For this edition of the Piano Series of concerts, organized in Paris by André Francis among others, the stage is afforded to two exemplary pianists.
First up is Mal Waldron, a New York legend who came of age in the 1950s playing for groups led by Charles Mingus, Eric Dolphy Billie Holliday and John Coltrane, for whom he wrote the standard "Soul Eyes." A drug overdose in 1963 left Waldron without the ability to play or remember any music ("I couldn't remember my own name. My hands were trembling, I couldn't play the piano. I needed shock treatments and a spinal tap to bring me back") and it was in Europe where he got his career back on track. Here, therefore, we are seeing a rejuvinated version of the great pianist, who delivers four tracks including "Watashi no Sekal," whose Japanese title mirrors the sudden success Waldron was experiencing in the country at the time.
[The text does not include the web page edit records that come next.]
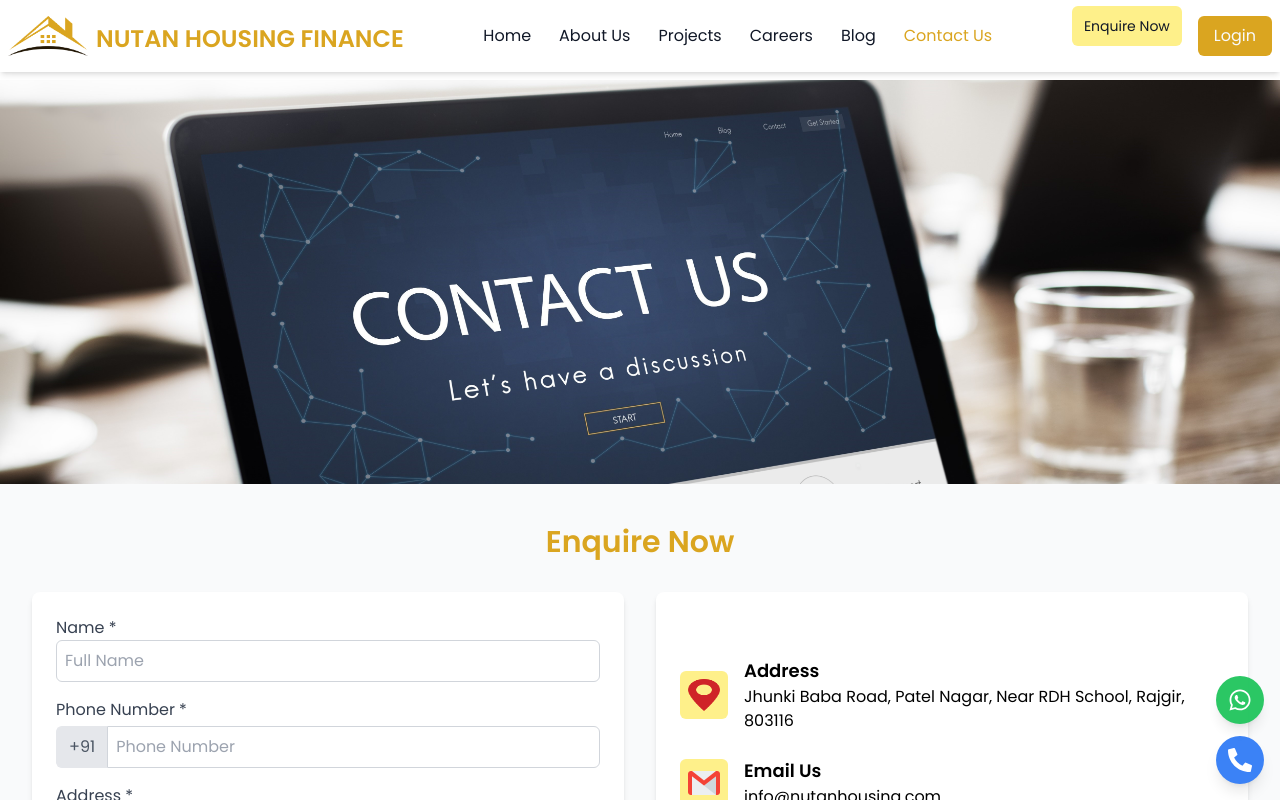
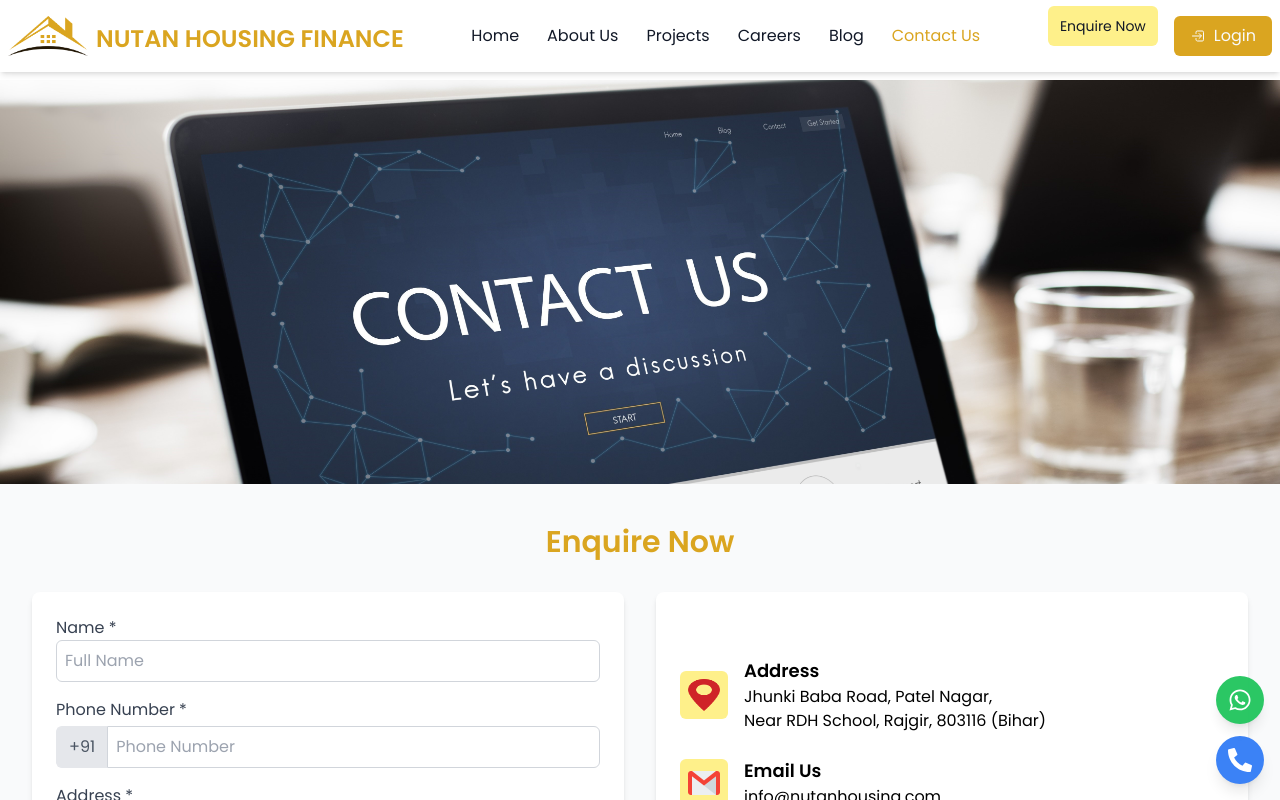
Before and after one commit to meaviishek/Nutan-Housing, a React (Vite) app in the folder Frontend/: page /contact in a window 1280 px wide. Shown: the top 800 px of the page. Built offline with nearby package versions, Linux system fonts and the light colour scheme.

Commit message:
First commit

```diff
--- a/Frontend/package.json
+++ b/Frontend/package.json
@@ -3,7 +3,6 @@
   "private": true,
   "version": "0.0.0",
   "type": "module",
-
   "scripts": {
     "dev": "vite",
     "build": "vite build",
--- a/Frontend/src/components/Header.jsx
+++ b/Frontend/src/components/Header.jsx
@@ -3,6 +3,8 @@ import { Link,useNavigate, NavLink } from 'react-router-dom';
 import { Logo ,Profile} from '.'; // Replace with your logo import
 import { AiOutlineMenuFold } from "react-icons/ai";
 import { FaCaretDown } from "react-icons/fa"
+import { IoLogInOutline } from "react-icons/io5";
+
 
 const Header = ({ openLogin, openEnq}) => {
 
@@ -108,7 +110,7 @@ const Header = ({ openLogin, openEnq}) => {
                 </div>
               )}
             </div>) : (
-            <button onClick={openLogin} className="px-4 hover:scale-105 transition-all duration-500 py-2 bg-primary hover:bg-yellow-500 text-gray-50 rounded-md flex items-center gap-2">Login</button>
+            <button onClick={openLogin} className="px-4 hover:scale-105 transition-all duration-500 py-2 bg-primary hover:bg-yellow-500 text-gray-50 rounded-md flex items-center gap-2"> <IoLogInOutline/>Login</button>
           )}
         </div>
 
--- a/Frontend/src/components/advisor/AdHeader.jsx
+++ b/Frontend/src/components/advisor/AdHeader.jsx
@@ -45,11 +45,11 @@ function AdHeader() {
 
         {/* Enquire & Login Buttons (Desktop only) */}
         <div className="hidden md:flex space-x-4">
-          <button className="bg-yellow-200 text-gray-900 px-3 py-2 rounded-xl hover:bg-yellow-500 hover:text-white ">
+          <button className="bg-yellow-200 text-gray-900 px-3 py-2 rounded-md hover:bg-yellow-500 hover:text-white ">
           <Link to='/advisor/create-lead'>
             Create Lead</Link>
           </button>
-          <button onClick={handleLogout}  className="px-4 hover:scale-105 transition-all duration-500 py-2 bg-primary hover:bg-yellow-500 text-gray-50 rounded-xl flex items-center gap-2">
+          <button onClick={handleLogout}  className="px-4 hover:scale-105 transition-all duration-500 py-2 bg-red-800 hover:bg-yellow-500 text-gray-50 rounded-md flex items-center gap-2">
           <svg xmlns="http://www.w3.org/2000/svg" className="h-5 w-5" viewBox="0 0 20 20" fill="currentColor">
                 <path fillRule="evenodd" d="M3 3a1 1 0 011 1v12a1 1 0 11-2 0V4a1 1 0 011-1zm7.707 3.293a1 1 0 010 1.414L9.414 9H17a1 1 0 110 2H9.414l1.293 1.293a1 1 0 01-1.414 1.414l-3-3a1 1 0 010-1.414l3-3a1 1 0 011.414 0z" clipRule="evenodd" />
                 </svg>
@@ -90,11 +90,11 @@ function AdHeader() {
         {/* Enquire & Login Buttons in Mobile Menu */}
         <div className="flex flex-col space-y-4 mt-6">
 
-          <button onClick={toggleMenu} className="bg-yellow-500 text-white px-4 py-2 rounded hover:bg-secondary hover:text-yellow-600">
+          <button onClick={toggleMenu} className="bg-yellow-500 text-white px-4 py-2 rounded-md hover:bg-secondary hover:text-yellow-600">
           <Link to='/advisor/create-lead'>
     Create Lead</Link>
           </button>
-          <button onClick={handleLogout}  className="bg-yellow-500 text-white px-4 py-2 rounded hover:bg-secondary hover:text-yellow-600">
+          <button onClick={handleLogout}  className="bg-yellow-500 text-white px-4 py-2 rounded-md hover:bg-secondary hover:text-yellow-600">
 
         Logout
           </button>
--- a/Frontend/src/components/pages/About.jsx
+++ b/Frontend/src/components/pages/About.jsx
@@ -20,7 +20,7 @@ function About() {
     <div className="max-w-7xl mx-auto py-6 md:py-12    ">
 
         <p className="text-md text-gray-900 leading-7 mb-6 mx-4 text-justify font-poppins">
-        <b>Nutan Housing Finance</b> has sustained a steady growth to become the leading real estate developer in the region boasting of outstanding quality, consistency, economy, and creativity. The company has always maintained path breaking status and has pioneered various firsts in India. From trend setting luxury housing to providing homes for the poorest section of Indian Society. When it comes to buying a plot in Rajgir, Nutan Housing is a name that stands tall for its commitment to transparency, trust and customer service. With over 1 decades of experience in the real estate industry, we have carved a niche for ourselves and continue to deliver the highest standards in terms of quality. The real estate industry thrives on competition and as a renowned real estate company in Rajgir, We’re thrilled to take on its many challenges and excel! It is Nutan Housing' Core values of trust, competitive spirit and innovation that have helped us, not just to survive the industry but ace it with several awards that proudly reinforce our belief that uncompromising quality always wins.
+        <b className='text-xl'>Nutan Housing Finance</b> has sustained a steady growth to become the leading real estate developer in the region boasting of outstanding quality, consistency, economy, and creativity. The company has always maintained path breaking status and has pioneered various firsts in India. From trend setting luxury housing to providing homes for the poorest section of Indian Society. When it comes to buying a plot in Rajgir, Nutan Housing is a name that stands tall for its commitment to transparency, trust and customer service. With over 1 decades of experience in the real estate industry, we have carved a niche for ourselves and continue to deliver the highest standards in terms of quality. The real estate industry thrives on competition and as a renowned real estate company in Rajgir, We’re thrilled to take on its many challenges and excel! It is Nutan Housing' Core values of trust, competitive spirit and innovation that have helped us, not just to survive the industry but ace it with several awards that proudly reinforce our belief that uncompromising quality always wins.
 <br/><br/>
 If you want to buy a plot in Bihar at prime locations of Rajgir, Nutan Housing, the first choice real estate company in Bihar, has just the projects for you. The best real estate company in Bihar — and design your dream home and experience a lifestyle you always wished you had.
         </p>
--- a/Frontend/src/components/pages/Contact.jsx
+++ b/Frontend/src/components/pages/Contact.jsx
@@ -123,7 +123,7 @@ function Contact() {
               </div>
               <div>
                 <h4 className="font-semibold md:text-lg text-md">Address</h4>
-                <p>Jhunki Baba Road, Patel Nagar, Near RDH School, Rajgir, 803116</p>
+                <p>Jhunki Baba Road, Patel Nagar,<br/> Near RDH School, Rajgir, 803116 (Bihar)</p>
               </div>
             </div>
 
--- a/Frontend/src/components/pages/Projects.jsx
+++ b/Frontend/src/components/pages/Projects.jsx
@@ -46,7 +46,7 @@ function Projects() {
             <div className='bg-yellow-100'>
             <div className="max-w-7xl  mx-auto py-6 md:py-12    ">
 
-                <p className='text-md text-gray-900 leading-7 mb-6 mx-4 text-justify font-poppins'>At <b>Nutan Housing Finance</b>, we take pride in redefining modern living through our innovative Housing projects that prioritize both quality and sustainability. Each of our Projects is meticulously designed to harmonize with the surrounding environment while providing residents with the ultimate in comfort and functionality. We understand that a home is more than just a place to live; it’s a sanctuary where life unfolds. That’s why our projects incorporate spacious layouts, modern amenities, and thoughtful details that cater to the diverse needs of families and individuals alike.
+                <p className='text-md text-gray-900 leading-7 mb-6 mx-4 text-justify font-poppins'>At <b className='text-xl'>Nutan Housing Finance</b>, we take pride in redefining modern living through our innovative Housing projects that prioritize both quality and sustainability. Each of our Projects is meticulously designed to harmonize with the surrounding environment while providing residents with the ultimate in comfort and functionality. We understand that a home is more than just a place to live; it’s a sanctuary where life unfolds. That’s why our projects incorporate spacious layouts, modern amenities, and thoughtful details that cater to the diverse needs of families and individuals alike.
 <br/>
 Our commitment to sustainability is evident in our choice of eco-friendly materials and energy-efficient technologies, ensuring that our homes not only meet today’s standards but also contribute to a healthier planet for future generations. From urban apartments to serene suburban residences, each project reflects our dedication to creating vibrant communities where residents can thrive. We also emphasize accessibility and connectivity, strategically selecting locations that offer easy access to essential services - Parks, and Recreational facilities. Explore our portfolio to see how Nutan Housing is shaping the future of living—where innovation meets community, and every project is a step towards a more sustainable tomorrow...</p>
 </div>
```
Joachim Kühn follows, a majestic pianist hailing from Germany who formed his style in the old GDR. There are no accompanists for Kühn, who chooses the solo piano format, unspooling harmonic sequences of contrasting moods that shift between often opposing emotions. Having moved to Paris just a few years before this concert, he is considered jazz royalty in Europe and has worked with the likes of Don Cherry, Michel Portal, Billy Cobham and more. Both artists are dazzling in their own way and it was a masterstroke to put them on the same stage.